[RECORDED INFORMATION]
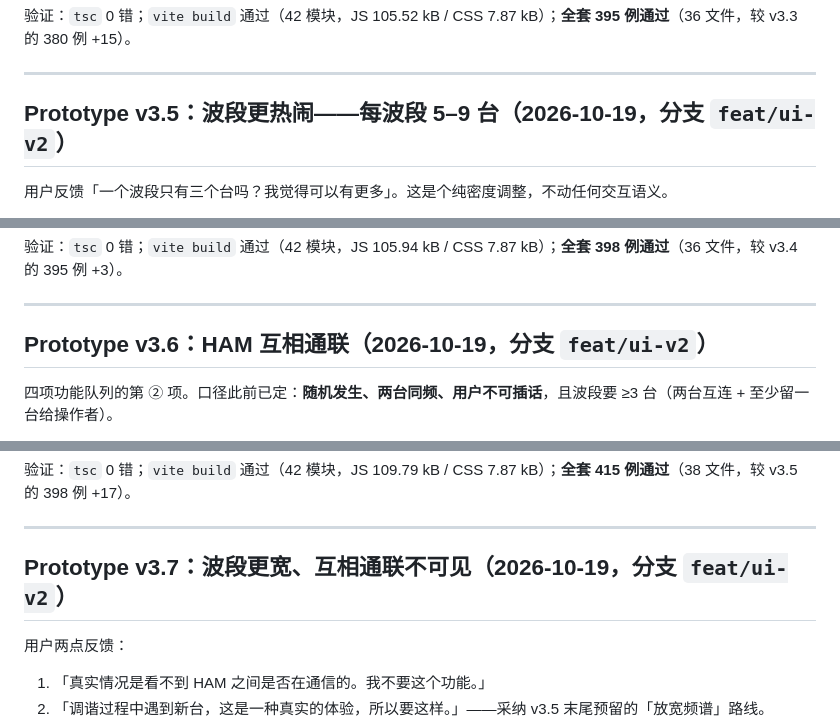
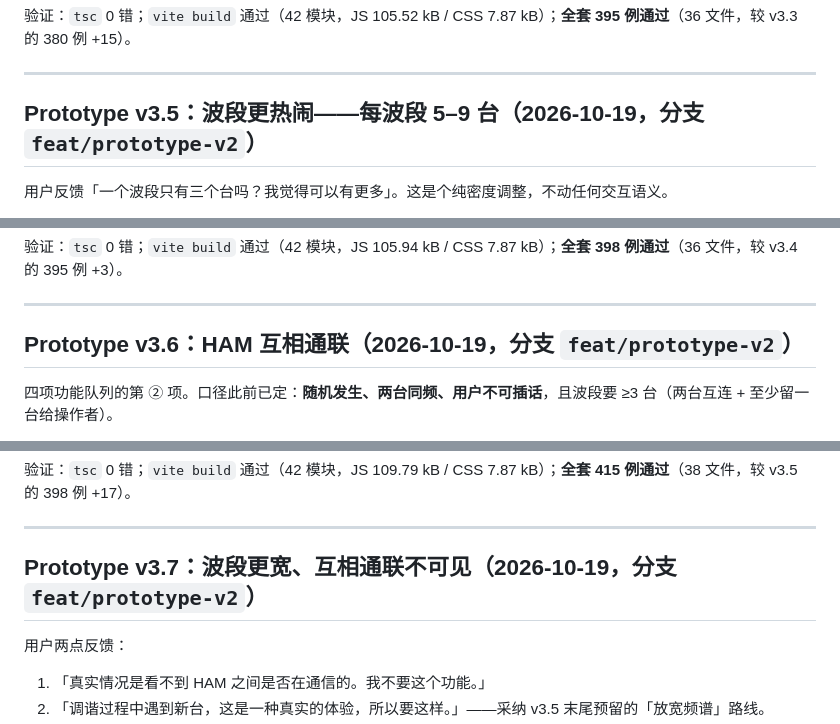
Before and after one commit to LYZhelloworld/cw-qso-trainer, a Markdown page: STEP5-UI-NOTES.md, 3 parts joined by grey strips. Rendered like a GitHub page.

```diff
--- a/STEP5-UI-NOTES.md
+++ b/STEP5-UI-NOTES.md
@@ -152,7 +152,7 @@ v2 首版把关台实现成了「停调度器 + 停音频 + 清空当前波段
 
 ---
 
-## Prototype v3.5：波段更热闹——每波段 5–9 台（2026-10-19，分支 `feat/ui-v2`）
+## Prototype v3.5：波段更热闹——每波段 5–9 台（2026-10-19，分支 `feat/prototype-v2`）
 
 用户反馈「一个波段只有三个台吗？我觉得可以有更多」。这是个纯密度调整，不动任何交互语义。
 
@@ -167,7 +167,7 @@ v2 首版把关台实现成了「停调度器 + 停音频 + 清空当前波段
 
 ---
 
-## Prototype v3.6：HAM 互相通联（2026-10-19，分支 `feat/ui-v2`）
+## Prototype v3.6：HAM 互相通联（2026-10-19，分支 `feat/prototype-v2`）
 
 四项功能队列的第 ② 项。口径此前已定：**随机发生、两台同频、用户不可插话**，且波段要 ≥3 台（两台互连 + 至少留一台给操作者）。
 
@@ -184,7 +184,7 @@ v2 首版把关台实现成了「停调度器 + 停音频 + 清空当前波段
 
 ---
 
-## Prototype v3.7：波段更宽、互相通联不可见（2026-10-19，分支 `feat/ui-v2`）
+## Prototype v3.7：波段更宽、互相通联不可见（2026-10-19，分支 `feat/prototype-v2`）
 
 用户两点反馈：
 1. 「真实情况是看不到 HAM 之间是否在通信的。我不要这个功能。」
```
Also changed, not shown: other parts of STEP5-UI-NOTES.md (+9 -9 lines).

[YOUR ASSIGNMENT]
Nothing but the pictures should be left out when the records are retyped exactly.

[OUTPUT FOR THIS EXERCISE]
Before and after one commit to LYZhelloworld/cw-qso-trainer, a Markdown page: STEP5-UI-NOTES.md, 3 parts joined by grey strips. Rendered like a GitHub page.

```diff
--- a/STEP5-UI-NOTES.md
+++ b/STEP5-UI-NOTES.md
@@ -152,7 +152,7 @@ v2 首版把关台实现成了「停调度器 + 停音频 + 清空当前波段
 
 ---
 
-## Prototype v3.5：波段更热闹——每波段 5–9 台（2026-10-19，分支 `feat/ui-v2`）
+## Prototype v3.5：波段更热闹——每波段 5–9 台（2026-10-19，分支 `feat/prototype-v2`）
 
 用户反馈「一个波段只有三个台吗？我觉得可以有更多」。这是个纯密度调整，不动任何交互语义。
 
@@ -167,7 +167,7 @@ v2 首版把关台实现成了「停调度器 + 停音频 + 清空当前波段
 
 ---
 
-## Prototype v3.6：HAM 互相通联（2026-10-19，分支 `feat/ui-v2`）
+## Prototype v3.6：HAM 互相通联（2026-10-19，分支 `feat/prototype-v2`）
 
 四项功能队列的第 ② 项。口径此前已定：**随机发生、两台同频、用户不可插话**，且波段要 ≥3 台（两台互连 + 至少留一台给操作者）。
 
@@ -184,7 +184,7 @@ v2 首版把关台实现成了「停调度器 + 停音频 + 清空当前波段
 
 ---
 
-## Prototype v3.7：波段更宽、互相通联不可见（2026-10-19，分支 `feat/ui-v2`）
+## Prototype v3.7：波段更宽、互相通联不可见（2026-10-19，分支 `feat/prototype-v2`）
 
 用户两点反馈：
 1. 「真实情况是看不到 HAM 之间是否在通信的。我不要这个功能。」
```
Also changed, not shown: other parts of STEP5-UI-NOTES.md (+9 -9 lines).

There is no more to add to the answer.